April 20, 1999: Students Eric Harris, 18, and Dylan Klebold, 17, opened fire at Columbine High School in Littleton, Colo., killing 12 classmates and a teacher and wounding 26 others before killing themselves in the school's library.
Questions and more questions have arisen as to why this could happen again. The phrase “culture of violence” comes to mind when we think about what we are watching on television and in the movies.
Hollywood consistently churns out movies that are filled with very graphic and gory violence. While I'm not blaming them for what this sick killer did, let's face it: we live in a culture that embraces violence. How do we embrace it? By paying our hard earned money to see movies where people are shot with guns, mutilated, killed and blown up on a regular basis.
In a July 20th article in the Detroit Free Press by Los Angeles Times Film Critic Kenneth Turan, “Does violence in film lead to real-life violence?” He writes:

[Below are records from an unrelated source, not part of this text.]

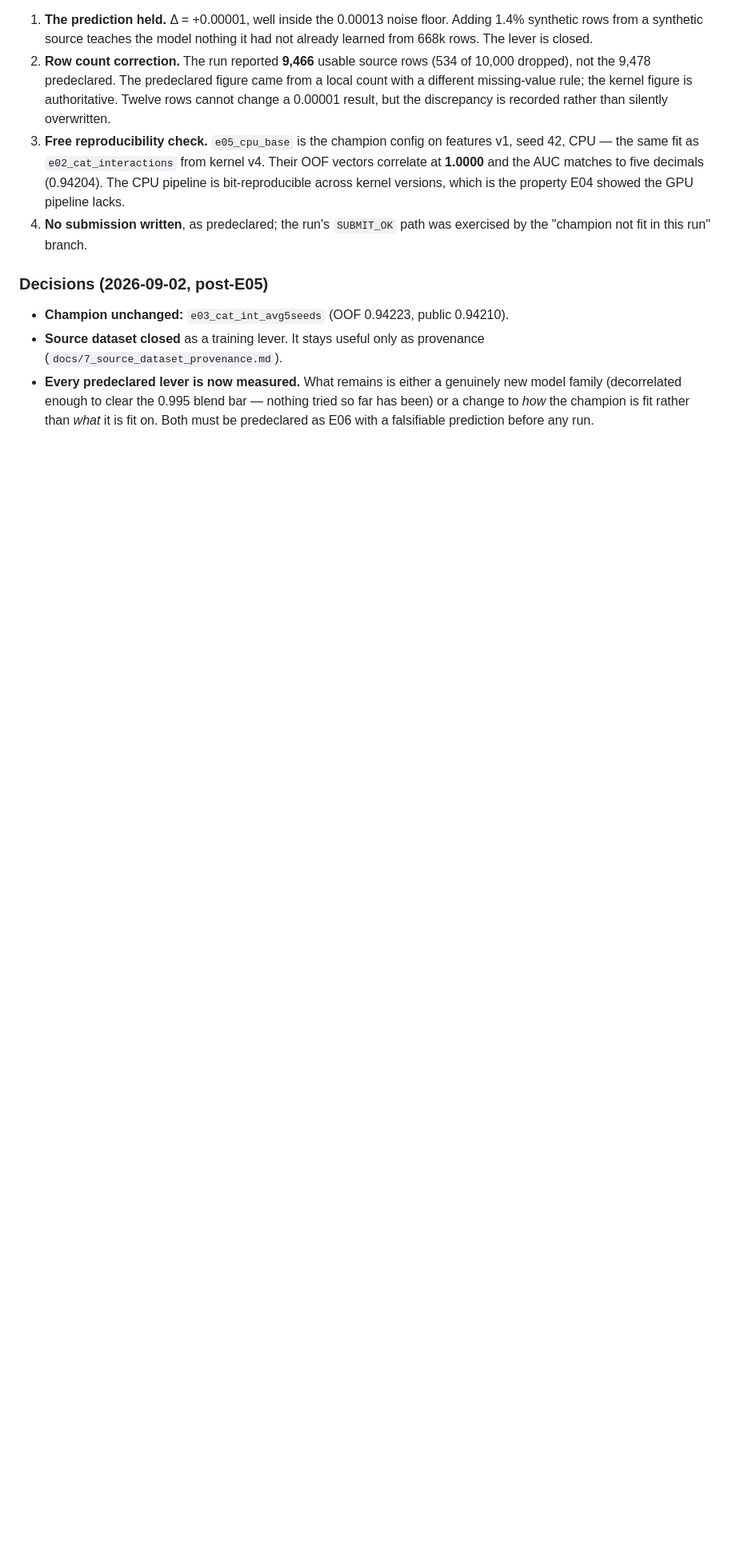
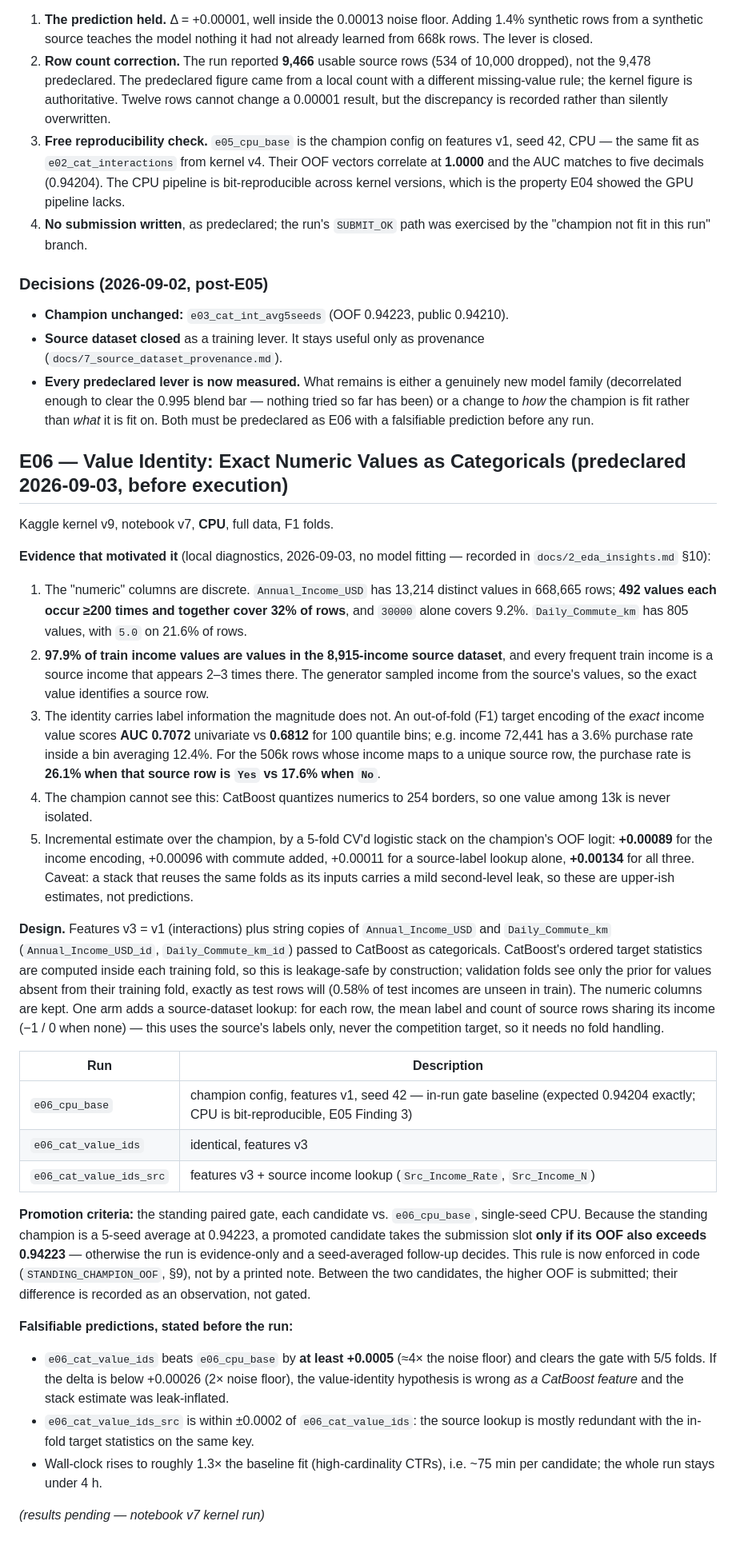
Before and after one commit to tuannm3812/kaggle-s6e9-predicting-electric-vehicle-purchases, a Markdown page: docs/4_experiment_ledger.md, the part around the change. Shown at 80% size. GitHub-like rendering; blank space fills up the shorter version.

Commit message:
docs(ledger): predeclare E06 — exact numeric values as categoricals
Local diagnostics show Annual_Income_USD is a value identity leaking the
source row's label (OOF TE 0.7072 vs 0.6812 binned; CV stack +0.0009 over
champion). Gate, arms, and falsifiable predictions frozen before any run.

Co-Authored-By: Claude Fable 5 <noreply@anthropic.com>

```diff
--- a/docs/4_experiment_ledger.md
+++ b/docs/4_experiment_ledger.md
@@ -531,3 +531,77 @@ so there is no blend to consider either.
   blend bar — nothing tried so far has been) or a change to *how* the
   champion is fit rather than *what* it is fit on. Both must be
   predeclared as E06 with a falsifiable prediction before any run.
+
+
+
+## E06 — Value Identity: Exact Numeric Values as Categoricals (predeclared 2026-09-03, before execution)
+
+Kaggle kernel v9, notebook v7, **CPU**, full data, F1 folds.
+
+**Evidence that motivated it** (local diagnostics, 2026-09-03, no model
+fitting — recorded in `docs/2_eda_insights.md` §10):
+
+1. The "numeric" columns are discrete. `Annual_Income_USD` has 13,214
+   distinct values in 668,665 rows; **492 values each occur ≥200 times
+   and together cover 32% of rows**, and `30000` alone covers 9.2%.
+   `Daily_Commute_km` has 805 values, with `5.0` on 21.6% of rows.
+2. **97.9% of train income values are values in the 8,915-income source
+   dataset**, and every frequent train income is a source income that
+   appears 2–3 times there. The generator sampled income from the
+   source's values, so the exact value identifies a source row.
+3. The identity carries label information the magnitude does not. An
+   out-of-fold (F1) target encoding of the *exact* income value scores
+   **AUC 0.7072** univariate vs **0.6812** for 100 quantile bins; e.g.
+   income 72,441 has a 3.6% purchase rate inside a bin averaging 12.4%.
+   For the 506k rows whose income maps to a unique source row, the
+   purchase rate is **26.1% when that source row is `Yes` vs 17.6% when
+   `No`**.
+4. The champion cannot see this: CatBoost quantizes numerics to 254
+   borders, so one value among 13k is never isolated.
+5. Incremental estimate over the champion, by a 5-fold CV'd logistic
+   stack on the champion's OOF logit: **+0.00089** for the income
+   encoding, +0.00096 with commute added, +0.00011 for a source-label
+   lookup alone, **+0.00134** for all three. Caveat: a stack that reuses
+   the same folds as its inputs carries a mild second-level leak, so
+   these are upper-ish estimates, not predictions.
+
+**Design.** Features v3 = v1 (interactions) plus string copies of
+`Annual_Income_USD` and `Daily_Commute_km` (`Annual_Income_USD_id`,
+`Daily_Commute_km_id`) passed to CatBoost as categoricals. CatBoost's
+ordered target statistics are computed inside each training fold, so
+this is leakage-safe by construction; validation folds see only the
+prior for values absent from their training fold, exactly as test rows
+will (0.58% of test incomes are unseen in train). The numeric columns
+are kept. One arm adds a source-dataset lookup: for each row, the mean
+label and count of source rows sharing its income (−1 / 0 when none) —
+this uses the source's labels only, never the competition target, so it
+needs no fold handling.
+
+| Run | Description |
+| --- | --- |
+| `e06_cpu_base` | champion config, features v1, seed 42 — in-run gate baseline (expected 0.94204 exactly; CPU is bit-reproducible, E05 Finding 3) |
+| `e06_cat_value_ids` | identical, features v3 |
+| `e06_cat_value_ids_src` | features v3 + source income lookup (`Src_Income_Rate`, `Src_Income_N`) |
+
+**Promotion criteria:** the standing paired gate, each candidate vs.
+`e06_cpu_base`, single-seed CPU. Because the standing champion is a
+5-seed average at 0.94223, a promoted candidate takes the submission
+slot **only if its OOF also exceeds 0.94223** — otherwise the run is
+evidence-only and a seed-averaged follow-up decides. This rule is now
+enforced in code (`STANDING_CHAMPION_OOF`, §9), not by a printed note.
+Between the two candidates, the higher OOF is submitted; their
+difference is recorded as an observation, not gated.
+
+**Falsifiable predictions, stated before the run:**
+
+- `e06_cat_value_ids` beats `e06_cpu_base` by **at least +0.0005**
+  (≈4× the noise floor) and clears the gate with 5/5 folds. If the delta
+  is below +0.00026 (2× noise floor), the value-identity hypothesis is
+  wrong *as a CatBoost feature* and the stack estimate was leak-inflated.
+- `e06_cat_value_ids_src` is within ±0.0002 of `e06_cat_value_ids`: the
+  source lookup is mostly redundant with the in-fold target statistics on
+  the same key.
+- Wall-clock rises to roughly 1.3× the baseline fit (high-cardinality
+  CTRs), i.e. ~75 min per candidate; the whole run stays under 4 h.
+
+*(results pending — notebook v7 kernel run)*
```
Also changed, not shown: docs/2_eda_insights.md (+21 -0 lines).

“For if millions of dollars are spent on ads of all sorts out of the belief that watching something on film or video can influence the choices you make and how you live your life, it simply stands to reason that having all this violence out there being watched is going to affect the people who watch it.” [Emphasis added.] Right on Kenneth.
Of course certain people are going to be affected by it. Personally, I prefer non-violent movies. Actually, I often get bored with the action packed shoot-em-up films. But that’s just me. I had no plans to see this latest Batman movie and now, I definitely won’t. I wonder if others will follow suit.
Turan also writes:
“Still, it is impossible to be surrounded by the 21st century's blood-soaked cinematic culture and not wonder what effect it's having on us. It is impossible to live in a world where so many ultra-violent films exist that they're broken down into genres -- slasher films, splatter films, torture porn -- and not feel queasy at the very least.”
It makes me feel creepy just reading what he’s wrote. But the average citizen doesn’t have any control over what the pickings are at the local movie theatre. We do, however, have control over our wallets and can make a conscious choice not to go see these movies, and prevent our young children from seeing them.
It’s almost like our children have been indoctrinated by Hollywood’s offerings. They grow up watching violence day after day on television and in the movies. Who can say what effect this might have on a young mind in the future?
In this case, the gunman was seeking attention – and attention is exactly what he got. He didn't want to die in a shootout; he was amply protected from being hurt. He knew once his act of violence had been reported, his name, life, background and story would be plastered all over the news and the Internet. He got what he wanted.
In the above shooting rampages, the killers ended their own lives. But for the family and friends of the victims, their nightmare will never be over, as is the case with this latest shooting.
It’s time to rethink what kind of movies we will pay to see, “hitting them where it hurts” as they say and perhaps changing the status quo of what is acceptable in film.